(Data supplied begins)
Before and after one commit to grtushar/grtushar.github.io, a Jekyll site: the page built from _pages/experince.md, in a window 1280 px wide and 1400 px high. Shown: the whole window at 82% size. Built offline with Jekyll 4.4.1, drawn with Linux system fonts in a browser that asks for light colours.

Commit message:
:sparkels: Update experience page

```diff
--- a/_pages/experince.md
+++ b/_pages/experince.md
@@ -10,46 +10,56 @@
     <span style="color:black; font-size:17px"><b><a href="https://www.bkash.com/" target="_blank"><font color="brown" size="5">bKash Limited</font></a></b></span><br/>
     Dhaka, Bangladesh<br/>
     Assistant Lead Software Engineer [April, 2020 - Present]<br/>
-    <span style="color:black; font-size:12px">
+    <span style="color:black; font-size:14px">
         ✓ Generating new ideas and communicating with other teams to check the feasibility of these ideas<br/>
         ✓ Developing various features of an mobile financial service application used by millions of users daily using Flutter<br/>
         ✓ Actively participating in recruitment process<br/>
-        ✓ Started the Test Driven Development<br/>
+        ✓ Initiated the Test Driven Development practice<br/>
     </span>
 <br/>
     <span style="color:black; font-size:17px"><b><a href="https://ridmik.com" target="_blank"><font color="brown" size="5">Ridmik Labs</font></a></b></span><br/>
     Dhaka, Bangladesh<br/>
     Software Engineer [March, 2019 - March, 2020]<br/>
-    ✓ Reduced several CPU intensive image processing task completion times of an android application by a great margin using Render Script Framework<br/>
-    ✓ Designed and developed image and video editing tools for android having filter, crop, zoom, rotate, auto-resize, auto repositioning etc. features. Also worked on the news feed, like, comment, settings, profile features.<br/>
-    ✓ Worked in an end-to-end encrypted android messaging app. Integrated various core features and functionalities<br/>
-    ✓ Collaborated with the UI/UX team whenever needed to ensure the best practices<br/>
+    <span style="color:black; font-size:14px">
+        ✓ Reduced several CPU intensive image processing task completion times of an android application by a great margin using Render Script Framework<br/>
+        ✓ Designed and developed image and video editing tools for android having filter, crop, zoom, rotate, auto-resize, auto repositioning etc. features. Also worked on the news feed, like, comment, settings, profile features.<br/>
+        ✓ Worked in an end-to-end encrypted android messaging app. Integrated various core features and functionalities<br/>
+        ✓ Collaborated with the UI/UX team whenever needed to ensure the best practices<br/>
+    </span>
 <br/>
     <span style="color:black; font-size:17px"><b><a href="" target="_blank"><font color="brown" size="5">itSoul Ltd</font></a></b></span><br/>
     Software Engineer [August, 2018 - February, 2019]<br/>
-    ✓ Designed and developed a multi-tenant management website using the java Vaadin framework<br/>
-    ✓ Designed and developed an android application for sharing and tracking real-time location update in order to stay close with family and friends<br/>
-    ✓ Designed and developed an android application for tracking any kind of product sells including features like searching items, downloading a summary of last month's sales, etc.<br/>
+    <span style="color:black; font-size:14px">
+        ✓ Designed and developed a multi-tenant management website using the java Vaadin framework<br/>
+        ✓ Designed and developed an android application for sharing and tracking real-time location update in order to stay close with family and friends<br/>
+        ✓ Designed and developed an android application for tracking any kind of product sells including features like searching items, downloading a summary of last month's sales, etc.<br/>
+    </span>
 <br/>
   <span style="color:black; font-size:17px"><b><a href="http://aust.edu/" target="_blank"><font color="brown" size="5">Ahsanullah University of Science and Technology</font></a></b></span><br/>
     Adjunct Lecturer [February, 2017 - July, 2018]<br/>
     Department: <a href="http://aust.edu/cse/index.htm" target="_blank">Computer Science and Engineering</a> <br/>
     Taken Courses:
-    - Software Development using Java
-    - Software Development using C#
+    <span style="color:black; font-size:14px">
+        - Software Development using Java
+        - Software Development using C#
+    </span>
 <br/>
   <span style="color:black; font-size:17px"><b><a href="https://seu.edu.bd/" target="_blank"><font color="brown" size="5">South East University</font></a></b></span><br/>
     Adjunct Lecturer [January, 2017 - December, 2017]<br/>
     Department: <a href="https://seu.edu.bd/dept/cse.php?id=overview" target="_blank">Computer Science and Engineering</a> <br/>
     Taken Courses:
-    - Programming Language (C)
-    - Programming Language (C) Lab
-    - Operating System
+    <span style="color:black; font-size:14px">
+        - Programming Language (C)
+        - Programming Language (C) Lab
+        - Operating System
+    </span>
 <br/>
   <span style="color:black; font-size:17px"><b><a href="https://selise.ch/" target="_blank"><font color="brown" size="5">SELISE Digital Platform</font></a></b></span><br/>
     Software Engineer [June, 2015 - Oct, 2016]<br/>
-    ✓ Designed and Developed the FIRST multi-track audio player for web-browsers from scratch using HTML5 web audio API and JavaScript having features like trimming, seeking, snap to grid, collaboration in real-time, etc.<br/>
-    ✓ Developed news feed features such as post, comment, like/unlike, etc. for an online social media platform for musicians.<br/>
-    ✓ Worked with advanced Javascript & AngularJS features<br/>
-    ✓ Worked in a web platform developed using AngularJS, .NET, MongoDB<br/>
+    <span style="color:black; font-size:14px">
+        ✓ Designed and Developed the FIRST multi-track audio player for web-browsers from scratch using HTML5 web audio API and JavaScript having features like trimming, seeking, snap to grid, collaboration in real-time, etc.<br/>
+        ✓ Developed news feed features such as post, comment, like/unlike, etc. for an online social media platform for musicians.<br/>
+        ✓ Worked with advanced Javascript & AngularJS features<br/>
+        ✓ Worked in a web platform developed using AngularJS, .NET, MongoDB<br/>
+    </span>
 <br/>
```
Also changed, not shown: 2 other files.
(Data supplied ends)
Task statement:
Keeping every word as it is, repeat all of the records.

Exercise response:
Before and after one commit to grtushar/grtushar.github.io, a Jekyll site: the page built from _pages/experince.md, in a window 1280 px wide and 1400 px high. Shown: the whole window at 82% size. Built offline with Jekyll 4.4.1, drawn with Linux system fonts in a browser that asks for light colours.

Commit message:
:sparkels: Update experience page

```diff
--- a/_pages/experince.md
+++ b/_pages/experince.md
@@ -10,46 +10,56 @@
     <span style="color:black; font-size:17px"><b><a href="https://www.bkash.com/" target="_blank"><font color="brown" size="5">bKash Limited</font></a></b></span><br/>
     Dhaka, Bangladesh<br/>
     Assistant Lead Software Engineer [April, 2020 - Present]<br/>
-    <span style="color:black; font-size:12px">
+    <span style="color:black; font-size:14px">
         ✓ Generating new ideas and communicating with other teams to check the feasibility of these ideas<br/>
         ✓ Developing various features of an mobile financial service application used by millions of users daily using Flutter<br/>
         ✓ Actively participating in recruitment process<br/>
-        ✓ Started the Test Driven Development<br/>
+        ✓ Initiated the Test Driven Development practice<br/>
     </span>
 <br/>
     <span style="color:black; font-size:17px"><b><a href="https://ridmik.com" target="_blank"><font color="brown" size="5">Ridmik Labs</font></a></b></span><br/>
     Dhaka, Bangladesh<br/>
     Software Engineer [March, 2019 - March, 2020]<br/>
-    ✓ Reduced several CPU intensive image processing task completion times of an android application by a great margin using Render Script Framework<br/>
-    ✓ Designed and developed image and video editing tools for android having filter, crop, zoom, rotate, auto-resize, auto repositioning etc. features. Also worked on the news feed, like, comment, settings, profile features.<br/>
-    ✓ Worked in an end-to-end encrypted android messaging app. Integrated various core features and functionalities<br/>
-    ✓ Collaborated with the UI/UX team whenever needed to ensure the best practices<br/>
+    <span style="color:black; font-size:14px">
+        ✓ Reduced several CPU intensive image processing task completion times of an android application by a great margin using Render Script Framework<br/>
+        ✓ Designed and developed image and video editing tools for android having filter, crop, zoom, rotate, auto-resize, auto repositioning etc. features. Also worked on the news feed, like, comment, settings, profile features.<br/>
+        ✓ Worked in an end-to-end encrypted android messaging app. Integrated various core features and functionalities<br/>
+        ✓ Collaborated with the UI/UX team whenever needed to ensure the best practices<br/>
+    </span>
 <br/>
     <span style="color:black; font-size:17px"><b><a href="" target="_blank"><font color="brown" size="5">itSoul Ltd</font></a></b></span><br/>
     Software Engineer [August, 2018 - February, 2019]<br/>
-    ✓ Designed and developed a multi-tenant management website using the java Vaadin framework<br/>
-    ✓ Designed and developed an android application for sharing and tracking real-time location update in order to stay close with family and friends<br/>
-    ✓ Designed and developed an android application for tracking any kind of product sells including features like searching items, downloading a summary of last month's sales, etc.<br/>
+    <span style="color:black; font-size:14px">
+        ✓ Designed and developed a multi-tenant management website using the java Vaadin framework<br/>
+        ✓ Designed and developed an android application for sharing and tracking real-time location update in order to stay close with family and friends<br/>
+        ✓ Designed and developed an android application for tracking any kind of product sells including features like searching items, downloading a summary of last month's sales, etc.<br/>
+    </span>
 <br/>
   <span style="color:black; font-size:17px"><b><a href="http://aust.edu/" target="_blank"><font color="brown" size="5">Ahsanullah University of Science and Technology</font></a></b></span><br/>
     Adjunct Lecturer [February, 2017 - July, 2018]<br/>
     Department: <a href="http://aust.edu/cse/index.htm" target="_blank">Computer Science and Engineering</a> <br/>
     Taken Courses:
-    - Software Development using Java
-    - Software Development using C#
+    <span style="color:black; font-size:14px">
+        - Software Development using Java
+        - Software Development using C#
+    </span>
 <br/>
   <span style="color:black; font-size:17px"><b><a href="https://seu.edu.bd/" target="_blank"><font color="brown" size="5">South East University</font></a></b></span><br/>
     Adjunct Lecturer [January, 2017 - December, 2017]<br/>
     Department: <a href="https://seu.edu.bd/dept/cse.php?id=overview" target="_blank">Computer Science and Engineering</a> <br/>
     Taken Courses:
-    - Programming Language (C)
-    - Programming Language (C) Lab
-    - Operating System
+    <span style="color:black; font-size:14px">
+        - Programming Language (C)
+        - Programming Language (C) Lab
+        - Operating System
+    </span>
 <br/>
   <span style="color:black; font-size:17px"><b><a href="https://selise.ch/" target="_blank"><font color="brown" size="5">SELISE Digital Platform</font></a></b></span><br/>
     Software Engineer [June, 2015 - Oct, 2016]<br/>
-    ✓ Designed and Developed the FIRST multi-track audio player for web-browsers from scratch using HTML5 web audio API and JavaScript having features like trimming, seeking, snap to grid, collaboration in real-time, etc.<br/>
-    ✓ Developed news feed features such as post, comment, like/unlike, etc. for an online social media platform for musicians.<br/>
-    ✓ Worked with advanced Javascript & AngularJS features<br/>
-    ✓ Worked in a web platform developed using AngularJS, .NET, MongoDB<br/>
+    <span style="color:black; font-size:14px">
+        ✓ Designed and Developed the FIRST multi-track audio player for web-browsers from scratch using HTML5 web audio API and JavaScript having features like trimming, seeking, snap to grid, collaboration in real-time, etc.<br/>
+        ✓ Developed news feed features such as post, comment, like/unlike, etc. for an online social media platform for musicians.<br/>
+        ✓ Worked with advanced Javascript & AngularJS features<br/>
+        ✓ Worked in a web platform developed using AngularJS, .NET, MongoDB<br/>
+    </span>
 <br/>
```
Also changed, not shown: 2 other files.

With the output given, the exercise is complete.